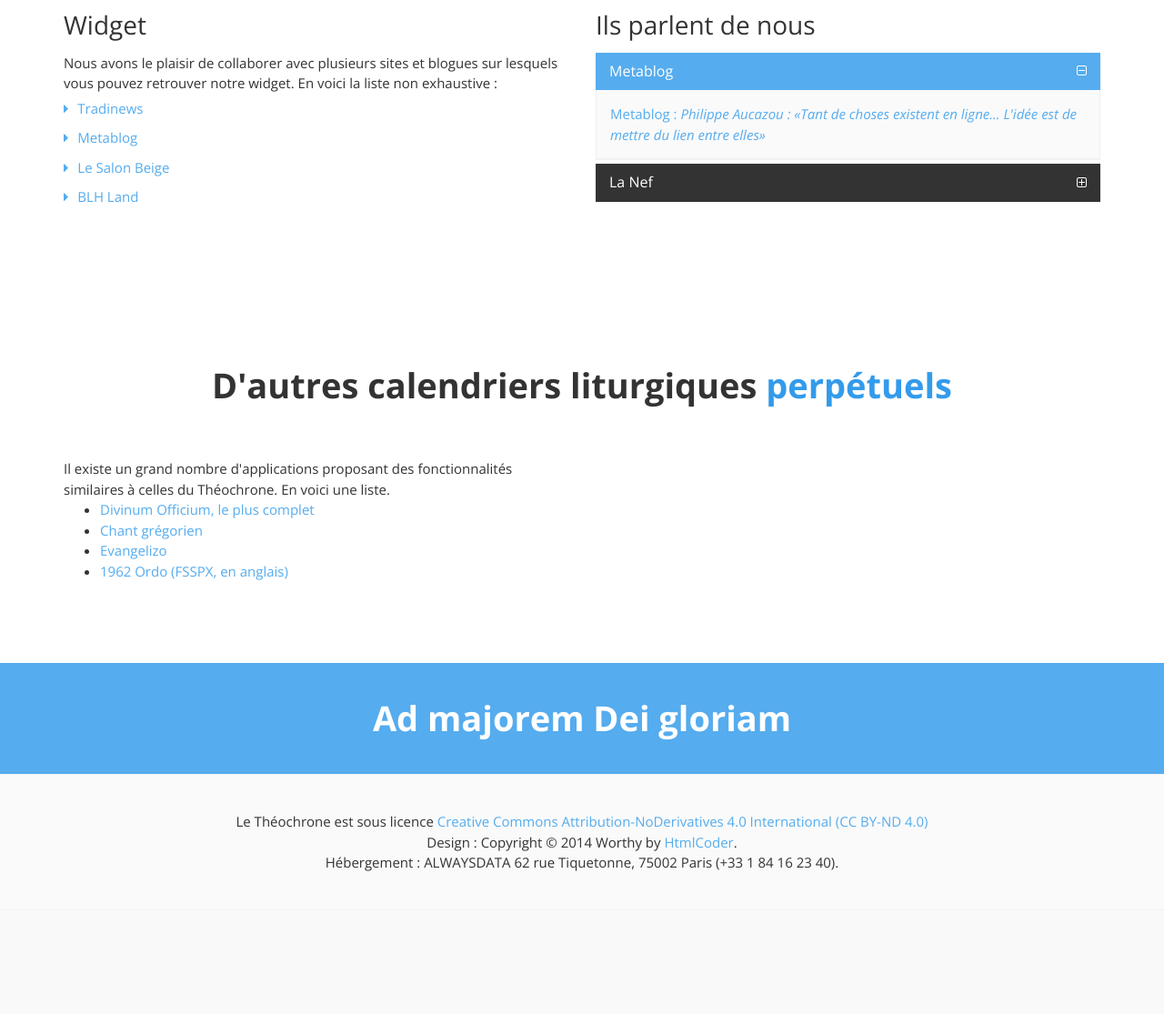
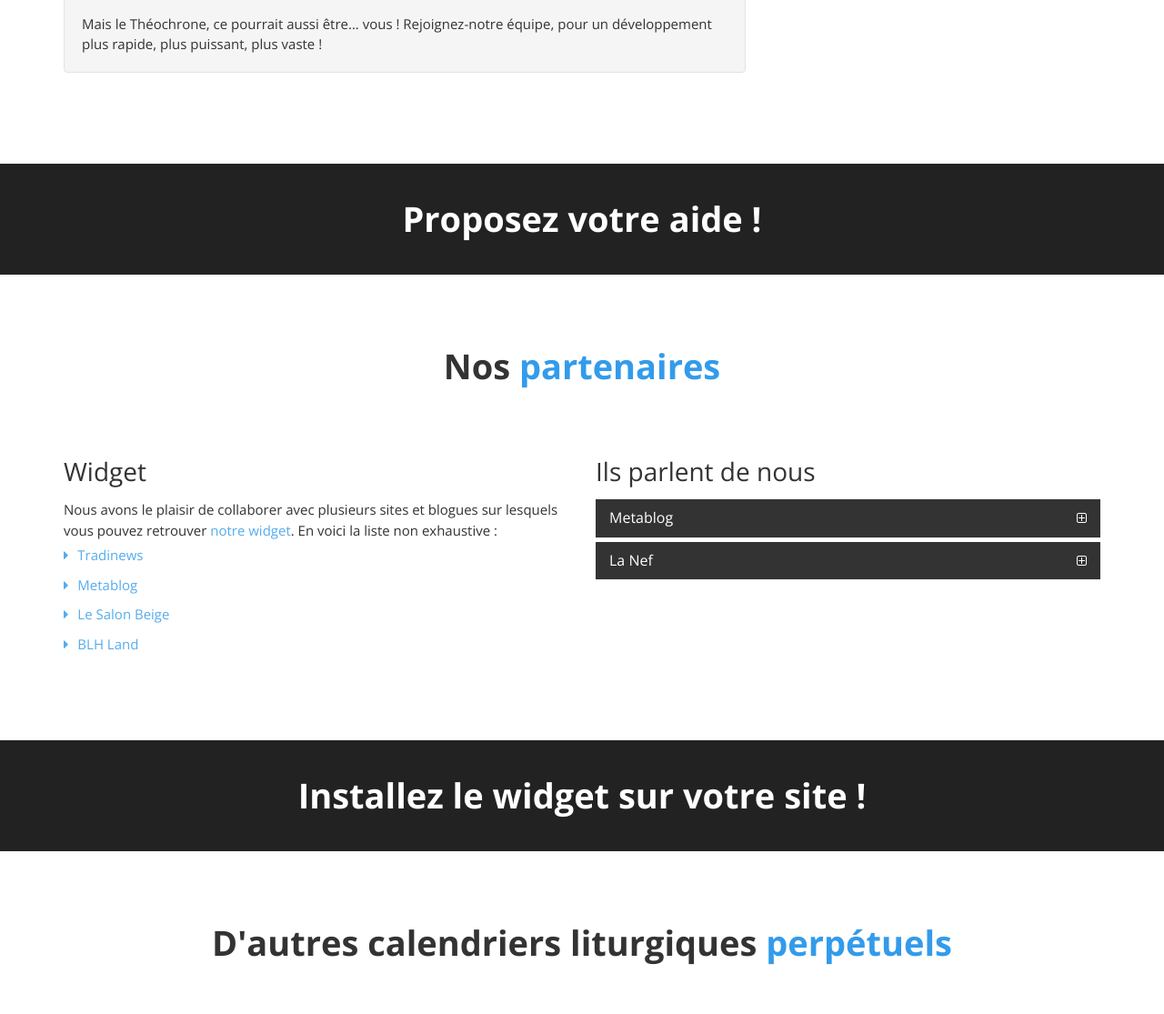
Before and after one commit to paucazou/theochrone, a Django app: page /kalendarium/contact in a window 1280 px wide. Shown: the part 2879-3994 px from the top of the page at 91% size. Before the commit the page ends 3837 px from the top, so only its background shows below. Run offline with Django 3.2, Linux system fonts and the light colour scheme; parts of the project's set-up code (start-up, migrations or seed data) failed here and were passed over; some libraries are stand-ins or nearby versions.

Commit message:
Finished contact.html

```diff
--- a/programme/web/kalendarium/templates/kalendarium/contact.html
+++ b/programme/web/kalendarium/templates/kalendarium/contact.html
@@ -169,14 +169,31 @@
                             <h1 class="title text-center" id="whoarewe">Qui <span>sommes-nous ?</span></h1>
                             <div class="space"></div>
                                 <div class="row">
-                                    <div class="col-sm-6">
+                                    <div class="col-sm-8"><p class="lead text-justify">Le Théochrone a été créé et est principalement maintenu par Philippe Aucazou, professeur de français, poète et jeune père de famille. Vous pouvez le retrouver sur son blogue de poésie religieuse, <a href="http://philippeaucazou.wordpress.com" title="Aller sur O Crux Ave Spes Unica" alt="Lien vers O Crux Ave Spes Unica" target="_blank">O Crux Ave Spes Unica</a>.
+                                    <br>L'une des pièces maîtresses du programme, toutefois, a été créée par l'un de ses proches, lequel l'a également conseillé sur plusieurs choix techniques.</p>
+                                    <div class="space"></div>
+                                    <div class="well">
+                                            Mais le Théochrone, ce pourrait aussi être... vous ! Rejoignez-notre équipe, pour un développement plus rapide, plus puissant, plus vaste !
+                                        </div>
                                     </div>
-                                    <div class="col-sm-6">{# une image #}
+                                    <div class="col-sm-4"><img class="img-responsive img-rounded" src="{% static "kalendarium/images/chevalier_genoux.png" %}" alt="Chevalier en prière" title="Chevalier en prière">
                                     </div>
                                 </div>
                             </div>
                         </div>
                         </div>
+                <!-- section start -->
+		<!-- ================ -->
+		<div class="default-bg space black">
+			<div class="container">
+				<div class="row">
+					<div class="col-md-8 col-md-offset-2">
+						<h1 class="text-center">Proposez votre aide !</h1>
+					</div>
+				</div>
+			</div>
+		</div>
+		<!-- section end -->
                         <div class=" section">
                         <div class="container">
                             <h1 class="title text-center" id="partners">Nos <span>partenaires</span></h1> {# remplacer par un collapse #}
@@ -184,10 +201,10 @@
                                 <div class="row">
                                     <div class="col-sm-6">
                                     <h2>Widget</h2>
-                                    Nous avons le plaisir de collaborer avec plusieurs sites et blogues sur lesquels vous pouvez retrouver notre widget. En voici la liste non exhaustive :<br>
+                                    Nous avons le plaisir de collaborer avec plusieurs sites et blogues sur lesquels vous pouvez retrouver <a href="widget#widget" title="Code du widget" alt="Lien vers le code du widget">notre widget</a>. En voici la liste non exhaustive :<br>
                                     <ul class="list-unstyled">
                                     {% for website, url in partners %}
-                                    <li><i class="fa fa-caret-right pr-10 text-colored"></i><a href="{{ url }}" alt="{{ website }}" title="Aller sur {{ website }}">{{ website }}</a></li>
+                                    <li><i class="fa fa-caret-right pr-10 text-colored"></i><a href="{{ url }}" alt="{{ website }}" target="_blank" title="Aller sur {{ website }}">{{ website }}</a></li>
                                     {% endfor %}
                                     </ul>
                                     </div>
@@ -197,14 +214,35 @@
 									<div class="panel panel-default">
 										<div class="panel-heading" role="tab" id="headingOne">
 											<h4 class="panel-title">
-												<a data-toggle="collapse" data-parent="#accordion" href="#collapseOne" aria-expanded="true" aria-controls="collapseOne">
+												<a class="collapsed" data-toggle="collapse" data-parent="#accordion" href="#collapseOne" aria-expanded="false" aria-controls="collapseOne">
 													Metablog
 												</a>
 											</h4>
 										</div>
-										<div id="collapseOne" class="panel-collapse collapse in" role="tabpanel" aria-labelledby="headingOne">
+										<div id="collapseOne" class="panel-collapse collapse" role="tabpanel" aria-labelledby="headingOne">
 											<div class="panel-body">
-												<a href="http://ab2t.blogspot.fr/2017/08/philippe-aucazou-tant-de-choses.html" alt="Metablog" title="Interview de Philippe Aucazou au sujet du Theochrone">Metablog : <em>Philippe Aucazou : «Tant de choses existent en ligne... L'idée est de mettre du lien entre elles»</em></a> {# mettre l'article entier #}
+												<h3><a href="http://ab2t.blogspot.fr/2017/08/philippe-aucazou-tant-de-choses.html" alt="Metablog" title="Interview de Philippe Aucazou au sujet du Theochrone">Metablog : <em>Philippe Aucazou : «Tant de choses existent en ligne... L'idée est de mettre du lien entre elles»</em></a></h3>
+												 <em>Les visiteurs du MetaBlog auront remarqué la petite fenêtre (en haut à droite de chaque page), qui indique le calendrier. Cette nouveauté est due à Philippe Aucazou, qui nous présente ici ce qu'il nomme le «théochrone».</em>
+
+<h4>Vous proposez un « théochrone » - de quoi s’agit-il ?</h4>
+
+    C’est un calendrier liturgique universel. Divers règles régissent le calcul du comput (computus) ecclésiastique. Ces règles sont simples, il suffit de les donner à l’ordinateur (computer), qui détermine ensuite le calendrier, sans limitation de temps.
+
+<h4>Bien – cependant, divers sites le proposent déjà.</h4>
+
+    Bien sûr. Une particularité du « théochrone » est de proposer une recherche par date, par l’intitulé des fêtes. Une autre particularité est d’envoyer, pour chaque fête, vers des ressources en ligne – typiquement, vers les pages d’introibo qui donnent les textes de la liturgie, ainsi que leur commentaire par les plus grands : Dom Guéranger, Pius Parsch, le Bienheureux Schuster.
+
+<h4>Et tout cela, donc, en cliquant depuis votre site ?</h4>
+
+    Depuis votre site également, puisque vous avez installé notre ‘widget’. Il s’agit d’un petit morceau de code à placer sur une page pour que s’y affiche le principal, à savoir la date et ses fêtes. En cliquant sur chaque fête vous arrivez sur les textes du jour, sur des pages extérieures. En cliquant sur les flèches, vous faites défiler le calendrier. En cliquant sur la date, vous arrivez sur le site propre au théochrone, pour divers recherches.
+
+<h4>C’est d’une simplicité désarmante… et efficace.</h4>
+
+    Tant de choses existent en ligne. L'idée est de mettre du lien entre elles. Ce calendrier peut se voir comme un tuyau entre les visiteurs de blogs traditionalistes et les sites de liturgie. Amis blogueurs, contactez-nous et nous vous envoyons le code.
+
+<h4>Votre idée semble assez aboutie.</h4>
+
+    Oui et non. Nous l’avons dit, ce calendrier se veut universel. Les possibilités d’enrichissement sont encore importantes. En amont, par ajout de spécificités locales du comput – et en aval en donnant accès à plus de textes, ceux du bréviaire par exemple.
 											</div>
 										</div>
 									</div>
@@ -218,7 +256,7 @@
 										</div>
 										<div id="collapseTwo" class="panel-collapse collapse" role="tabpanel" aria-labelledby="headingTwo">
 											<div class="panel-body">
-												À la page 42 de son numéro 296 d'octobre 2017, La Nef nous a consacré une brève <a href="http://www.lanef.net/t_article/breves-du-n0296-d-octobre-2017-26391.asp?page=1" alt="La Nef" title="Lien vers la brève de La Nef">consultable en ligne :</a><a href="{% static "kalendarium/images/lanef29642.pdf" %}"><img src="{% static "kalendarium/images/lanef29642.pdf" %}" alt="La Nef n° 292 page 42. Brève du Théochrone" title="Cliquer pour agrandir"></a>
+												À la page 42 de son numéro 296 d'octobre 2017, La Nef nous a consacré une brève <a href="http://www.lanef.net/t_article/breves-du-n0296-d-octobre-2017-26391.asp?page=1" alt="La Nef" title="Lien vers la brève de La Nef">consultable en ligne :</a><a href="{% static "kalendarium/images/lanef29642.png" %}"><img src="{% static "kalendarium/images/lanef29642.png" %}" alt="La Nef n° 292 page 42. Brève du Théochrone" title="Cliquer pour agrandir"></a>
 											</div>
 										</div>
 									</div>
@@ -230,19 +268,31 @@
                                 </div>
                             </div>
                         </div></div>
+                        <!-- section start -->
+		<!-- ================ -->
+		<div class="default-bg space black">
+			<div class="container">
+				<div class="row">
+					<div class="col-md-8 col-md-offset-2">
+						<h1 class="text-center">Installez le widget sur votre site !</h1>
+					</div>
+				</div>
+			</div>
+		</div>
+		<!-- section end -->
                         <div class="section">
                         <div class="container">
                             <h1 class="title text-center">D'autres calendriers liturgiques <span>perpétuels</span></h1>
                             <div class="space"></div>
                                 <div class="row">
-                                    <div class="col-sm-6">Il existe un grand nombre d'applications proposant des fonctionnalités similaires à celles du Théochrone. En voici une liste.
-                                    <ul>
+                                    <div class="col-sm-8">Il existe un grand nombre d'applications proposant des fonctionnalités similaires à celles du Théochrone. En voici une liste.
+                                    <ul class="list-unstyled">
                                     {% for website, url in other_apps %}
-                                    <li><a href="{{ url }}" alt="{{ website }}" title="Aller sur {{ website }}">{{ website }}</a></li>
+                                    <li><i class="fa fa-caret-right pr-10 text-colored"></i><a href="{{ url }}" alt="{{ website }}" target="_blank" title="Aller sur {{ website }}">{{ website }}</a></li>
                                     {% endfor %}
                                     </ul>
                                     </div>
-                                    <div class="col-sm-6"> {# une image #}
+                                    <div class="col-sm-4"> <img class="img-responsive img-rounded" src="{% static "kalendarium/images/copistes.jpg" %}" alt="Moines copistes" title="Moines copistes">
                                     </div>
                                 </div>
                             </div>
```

━━━━━━━━

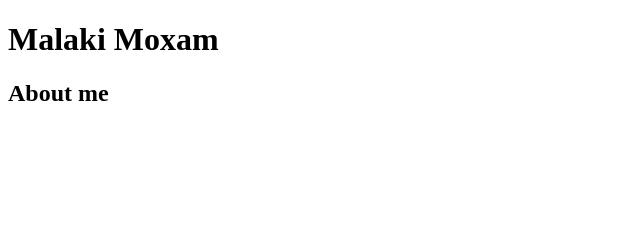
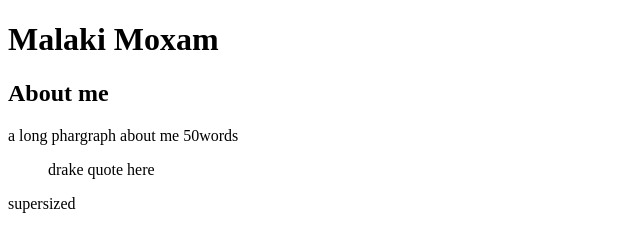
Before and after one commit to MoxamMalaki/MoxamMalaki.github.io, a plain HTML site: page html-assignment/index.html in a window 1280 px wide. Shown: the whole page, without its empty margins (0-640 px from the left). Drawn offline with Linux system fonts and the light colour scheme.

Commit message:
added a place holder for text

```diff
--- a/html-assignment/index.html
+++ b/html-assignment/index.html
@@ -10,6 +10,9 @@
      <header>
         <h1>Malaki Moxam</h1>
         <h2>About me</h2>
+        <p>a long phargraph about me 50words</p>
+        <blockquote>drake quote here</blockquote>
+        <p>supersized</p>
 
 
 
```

━━━━━━━━

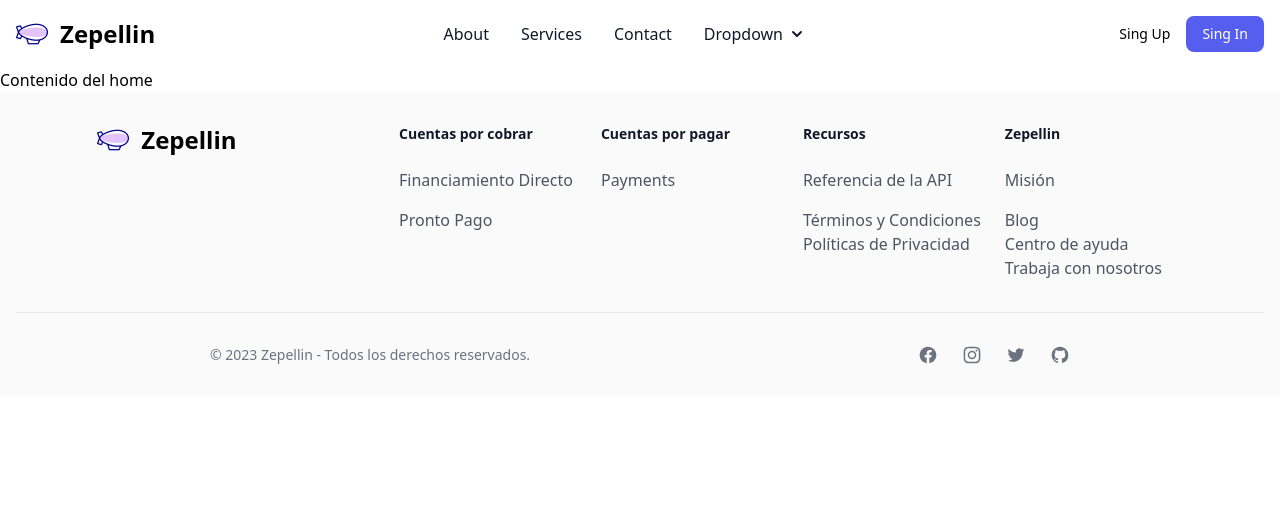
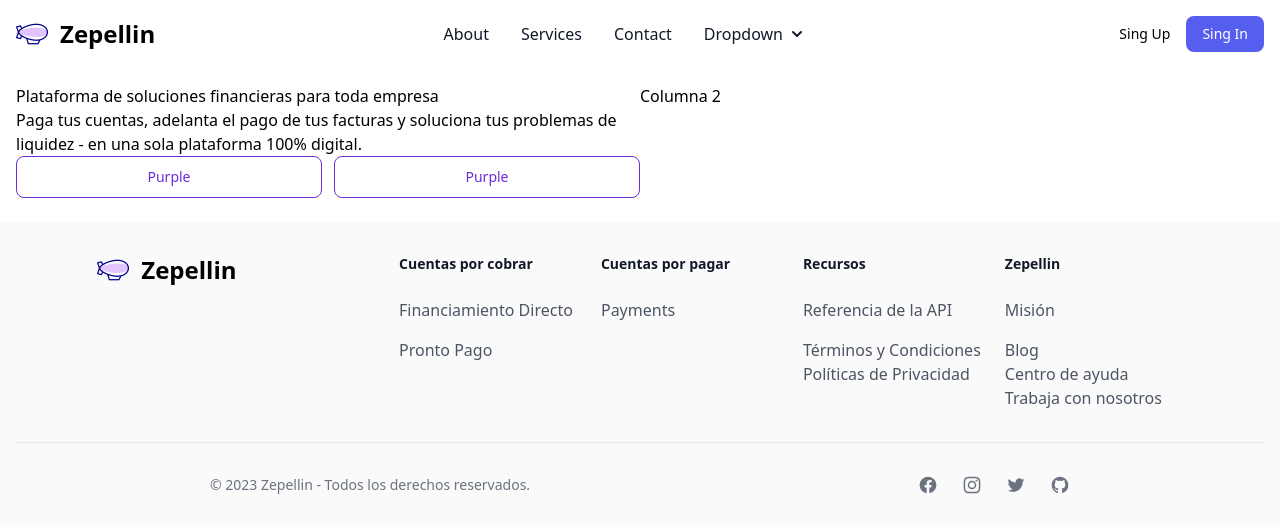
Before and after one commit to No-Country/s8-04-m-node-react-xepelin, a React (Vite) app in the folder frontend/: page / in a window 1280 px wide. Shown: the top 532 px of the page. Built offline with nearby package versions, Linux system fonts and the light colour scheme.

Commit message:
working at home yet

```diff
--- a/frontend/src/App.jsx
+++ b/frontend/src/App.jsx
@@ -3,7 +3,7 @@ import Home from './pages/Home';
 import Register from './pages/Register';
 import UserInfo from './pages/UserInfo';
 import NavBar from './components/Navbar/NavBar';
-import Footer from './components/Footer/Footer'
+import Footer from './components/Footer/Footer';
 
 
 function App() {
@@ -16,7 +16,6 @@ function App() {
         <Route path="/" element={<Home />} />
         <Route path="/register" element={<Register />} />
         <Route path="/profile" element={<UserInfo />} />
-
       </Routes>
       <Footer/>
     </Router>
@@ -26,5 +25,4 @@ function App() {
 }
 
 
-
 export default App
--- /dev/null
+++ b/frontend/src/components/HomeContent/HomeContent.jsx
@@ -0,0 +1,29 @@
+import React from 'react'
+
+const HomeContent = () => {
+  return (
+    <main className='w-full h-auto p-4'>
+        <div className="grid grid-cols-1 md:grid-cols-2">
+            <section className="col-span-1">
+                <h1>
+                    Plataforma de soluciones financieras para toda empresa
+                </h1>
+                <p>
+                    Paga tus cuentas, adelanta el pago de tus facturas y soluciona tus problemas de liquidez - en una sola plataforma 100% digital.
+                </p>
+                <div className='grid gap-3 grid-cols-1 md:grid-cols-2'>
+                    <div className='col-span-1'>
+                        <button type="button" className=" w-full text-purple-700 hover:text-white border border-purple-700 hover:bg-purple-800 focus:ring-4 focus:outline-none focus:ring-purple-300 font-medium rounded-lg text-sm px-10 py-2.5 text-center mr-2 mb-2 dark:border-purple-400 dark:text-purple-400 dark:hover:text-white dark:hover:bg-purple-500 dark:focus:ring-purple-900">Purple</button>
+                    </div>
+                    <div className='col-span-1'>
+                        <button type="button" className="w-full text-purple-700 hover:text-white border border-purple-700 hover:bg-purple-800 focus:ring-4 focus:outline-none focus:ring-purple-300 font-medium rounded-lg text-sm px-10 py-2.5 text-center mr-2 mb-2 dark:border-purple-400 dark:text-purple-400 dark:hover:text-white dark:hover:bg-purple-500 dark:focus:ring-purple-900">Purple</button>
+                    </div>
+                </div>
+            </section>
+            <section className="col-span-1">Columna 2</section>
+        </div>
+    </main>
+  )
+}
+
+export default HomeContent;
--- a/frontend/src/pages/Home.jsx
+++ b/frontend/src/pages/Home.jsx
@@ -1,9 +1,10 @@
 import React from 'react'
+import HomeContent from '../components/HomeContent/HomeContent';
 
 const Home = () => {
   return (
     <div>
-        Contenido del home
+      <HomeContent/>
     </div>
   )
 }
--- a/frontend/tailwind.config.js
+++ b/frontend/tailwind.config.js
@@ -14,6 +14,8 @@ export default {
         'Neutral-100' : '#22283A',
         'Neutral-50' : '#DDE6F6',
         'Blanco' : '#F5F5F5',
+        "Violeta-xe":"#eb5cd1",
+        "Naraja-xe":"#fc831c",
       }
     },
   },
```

━━━━━━━━

Directions
Go over the records above and tally each line that includes "React". Give the total by itself.

Finished task
3